The title of his lecture, ‘The Constructive Conflict Approach with Applications to Contemporary Conflicts’, will examine how large-scale conflicts can be transformed and resolved constructively as illustrated by varying effectiveness in American efforts to counter terrorism and to mediate the Israeli-Palestinian conflict.
Dr. Kriesberg is a Professor Emeritus of Sociology, Maxwell Professor Emeritus of Social Conflict Studies at Syracuse University. As a pioneer in Conflict Resolution, Dr. Kriesberg founded at Syracuse University, the Program on the Analysis and Resolution of Conflicts – one of the first academic programs of its time in North America.
This followed years of teaching and publishing in the emerging fields of peace studies and of conflict resolution. He had earlier also engaged in political activism and was one of the founders of the Syracuse Area Middle East Dialogue Group (SAMED), which advocates and works towards peace in the Middle East via dialogue.
After more than 30 years working in the field, he is still a leading figure in the area of Conflict Resolution. He continues to write, lecture and consult regarding conflict resolution, the Middle East, American foreign policy, and peace studies.
I spoke with Dr. Kriesberg to ask him some questions about his work and his upcoming trip to Winnipeg:
Q: Though it may be a big topic, what is ‘the constructive conflict approach’?
A: The approach is based on the evolving fields of peace studies and conflict resolution, stressing how to conduct conflicts so as to maximize their benefits and minimize recourse to destructive violent methods and destructive consequences.
Q: How do dialogue meetings contribute to transforming conflicts?
A: It is a process that can engage all kinds of people in peacemaking and peacebuilding when they are in relations strained by differing religious, ethnic, or ideological identities. It helps people achieve fuller mutual understanding and empathy when that is inadequate.
Q: What have you learned most about recent global conflicts, such as the Arab Spring or the civil war in Syria?
A: I have learned again about the power of nonviolent action and the often self-defeating consequences of resorting to violence. I have also learned again of the importance of analysis and preparation, of discipline and timing to effectively wage a conflict constructively.
Q: What are you most looking forward to seeing or doing in Winnipeg?
A: Seeing old friends and experiencing a part of Canada that I have not visited before. I will be making a visit to the Canadian Museum for Human Rights to learn more about peacekeeping and human rights in Canada, and will be meeting with members of the Arab Jewish Dialogue group.

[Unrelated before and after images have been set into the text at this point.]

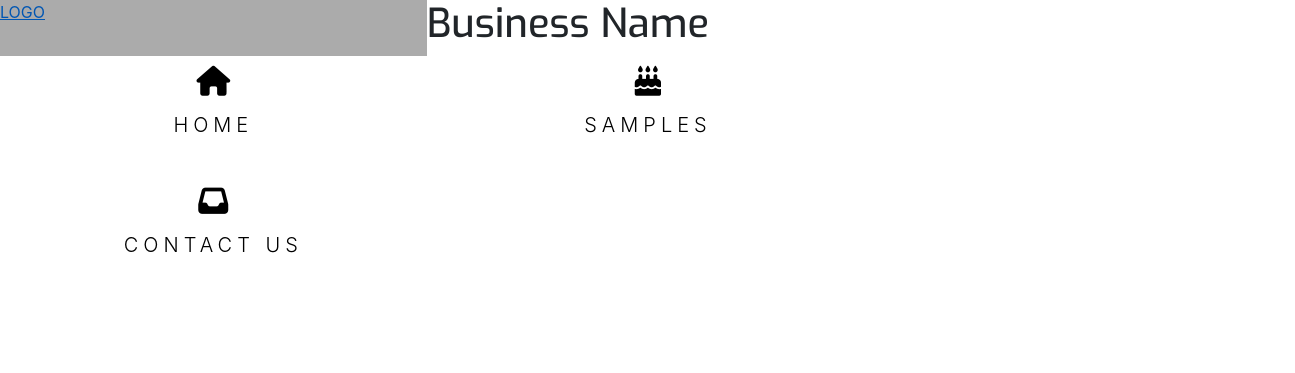
Repository: seanjcarley/Milestone1
Page: index.html
The author's editor kept a record of every edit. The page is drawn from the files as they stood at one moment, then again after the next edit.
The browser window is 1280 px wide. The page is 1280 px wide, then 1295 px, so the pictures cover 1295 px, including what lies to the right of the window. The pictures show the whole page.
Some web libraries are served in a nearby version.

Above is the page before.

### index.html
<!DOCTYPE html>
<html lang="en">

<head>
    <meta charset="UTF-8">
    <meta name="viewport" content="width=device-width, initial-scale=1.0">
    <meta http-equiv="X-UA-Compatible" content="ie=edge">
    <link rel="stylesheet" href="css/style.css" type="text/css" />
    <link rel="stylesheet" href="https://stackpath.bootstrapcdn.com/bootstrap/4.3.1/css/bootstrap.min.css">
    <script src="https://kit.fontawesome.com/d5901c0a36.js" crossorigin="anonymous"></script>
    <title>XXXXX Bakery and Novelty Cakes</title>
</head>

<body>
    <header>
        <div class="row no-gutters">
            <a href="#" class="col-md-4 logo">LOGO</a>
            <div class="col-md-8">
                <h1 class="name">Business Name</h1>
            </div>
        </div>
        <div class="row no-gutters">
            <div class="col">
                <ul id="nav" class="list-inline menucontainer">
                    <li class="col-sm-4 list-inline-item menuitem">
                        <a href="index.html">
                            <i class="fa fa-home" aria-hidden="true"></i>
                            <span>Home</span>
                        </a>
                    </li>
                    <li class="col-sm-4 list-inline-item menuitem">
                        <a href="#">
                            <i class="fa fa-birthday-cake" aria-hidden="true"></i>
                            <span>Samples</span>
                        </a>
                    </li>
                    <li class="col-sm-4 list-inline-item menuitem">
                        <a href="#">
                            <i class="fa fa-inbox" aria-hidden="true"></i>
                            <span>Contact Us</span>
                        </a>
                    </li>
                </ul>
            </div>
        </div>
    </header>
    <section></section>
    <footer></footer>
</body>

</html>

### css/style.css
@import url('https://fonts.googleapis.com/css?family=Roboto:100,200,300,400,500,600,700|Exo:100,200,300,400,500,600,700');

/*----------------------------------------------------------------------------*/
/* Header */
/*----------------------------------------------------------------------------*/

inline-block {

}

.list-inline-item:not(:last-child) {
    margin: 0;
}

.logo {
    background-color: #ababab;
}

.menucontainer {
    font-size: 0;
}

.menuitem {
    height: 120px;
    text-align: center;
    padding: 0;
}

.menuitem a {
    width:100%;
    text-decoration: none;
    color: #000;
    height: 120px;
}

.menuitem a i {
    padding-top: 10px;
    display: inline-block;
    color: #000;
    font-size: 30px
}

.menuitem span {
    display: block;
    width: 100%;
    padding-top: 10px;
    text-align: center;
    text-transform: uppercase;
    font-size: 25;
    font-weight: 300;
    letter-spacing: 5px;
}

.name {
    font-family: "Exo", sans-serif;
}

#nav {
    margin: 0;
}

#nav li {
    font-size: 20px;
    padding: 0;
    display: inline-block;
}

/*----------------------------------------------------------------------------*/
/* Section */
/*----------------------------------------------------------------------------*/



/*----------------------------------------------------------------------------*/
/* Footer */
/*----------------------------------------------------------------------------*/



/*----------------------------------------------------------------------------*/
/* Media Queries */
/*----------------------------------------------------------------------------*/

After the next edit:
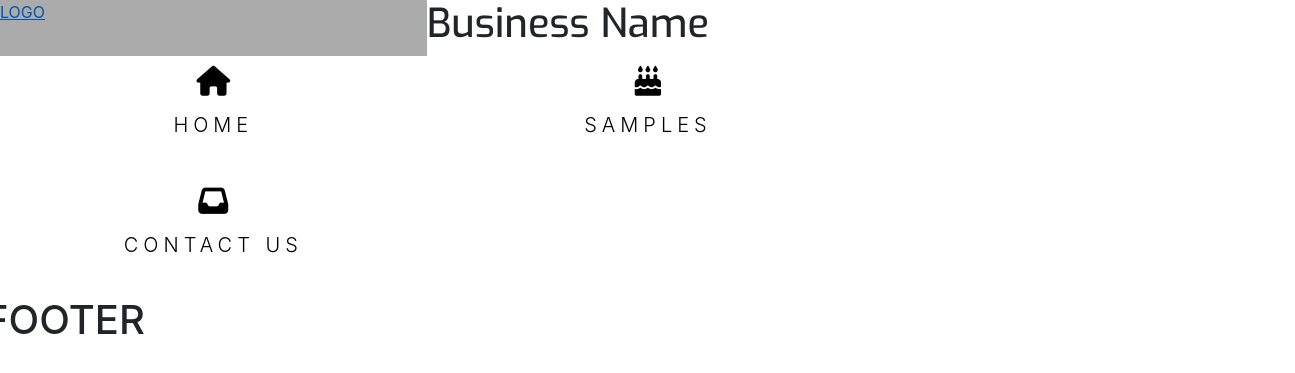
The edit:
--- a/index.html
+++ b/index.html
@@ -44,7 +44,11 @@
             </div>
         </div>
     </header>
-    <section></section>
+    <section>
+        <div class="row">
+            <h1>FOOTER</h1>
+        </div>
+    </section>
     <footer></footer>
 </body>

Q: Do you have any connections to folks working in the field in Winnipeg?
A: Yes, with colleagues at the University of Manitoba, who did their graduate studies with the Program on the Analysis and Resolution of Conflicts at Syracuse University, in Syracuse, New York.
The St. Paul’s College University Affiliation Lecture takes place on Monday, March 17 2014. It will be held in the Fr. Jensen Theatre, room 100 in St. Paul’s College (70 Dysart Road at the University of Manitoba). The event is free and open to call.